Before-and-after change records:
»»

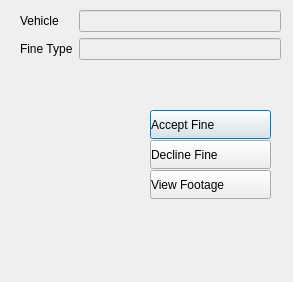
Above: assets/ui/ReviewFineScreen.ui from WahdanHasan/innopark before the change. Below: the same form after it.
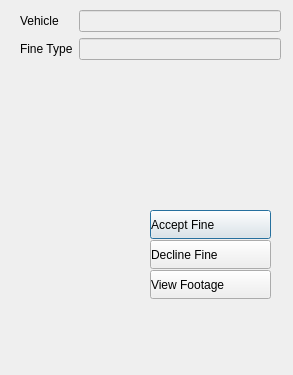
That is the form after the change. Icons and pictures are not drawn.

What changed in the file:
```diff
--- a/assets/ui/ReviewFineScreen.ui
+++ b/assets/ui/ReviewFineScreen.ui
@@ -7,7 +7,7 @@
     <x>0</x>
     <y>0</y>
     <width>293</width>
-    <height>282</height>
+    <height>375</height>
    </rect>
   </property>
   <property name="windowTitle">
@@ -25,7 +25,7 @@
      <x>20</x>
      <y>10</y>
      <width>261</width>
-     <height>251</height>
+     <height>351</height>
     </rect>
    </property>
    <property name="styleSheet">
@@ -44,7 +44,7 @@
       <x>0</x>
       <y>0</y>
       <width>261</width>
-      <height>71</height>
+      <height>171</height>
      </rect>
     </property>
     <layout class="QFormLayout" name="formLayout">
@@ -85,7 +85,7 @@
     <property name="geometry">
      <rect>
       <x>130</x>
-      <y>100</y>
+      <y>200</y>
       <width>121</width>
       <height>91</height>
      </rect>
@@ -158,8 +158,8 @@
    <widget class="QLabel" name="errorLabel">
     <property name="geometry">
      <rect>
-      <x>70</x>
-      <y>200</y>
+      <x>60</x>
+      <y>310</y>
       <width>191</width>
       <height>20</height>
      </rect>
```
Left out of the diff: 3 changed lines with no effect on the pictures.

««

**WHAT YOU SHOULD DO**:
Your answer should be a single number: the count of lines in the entries that contain "width".

**SOLVED EXERCISE**:
5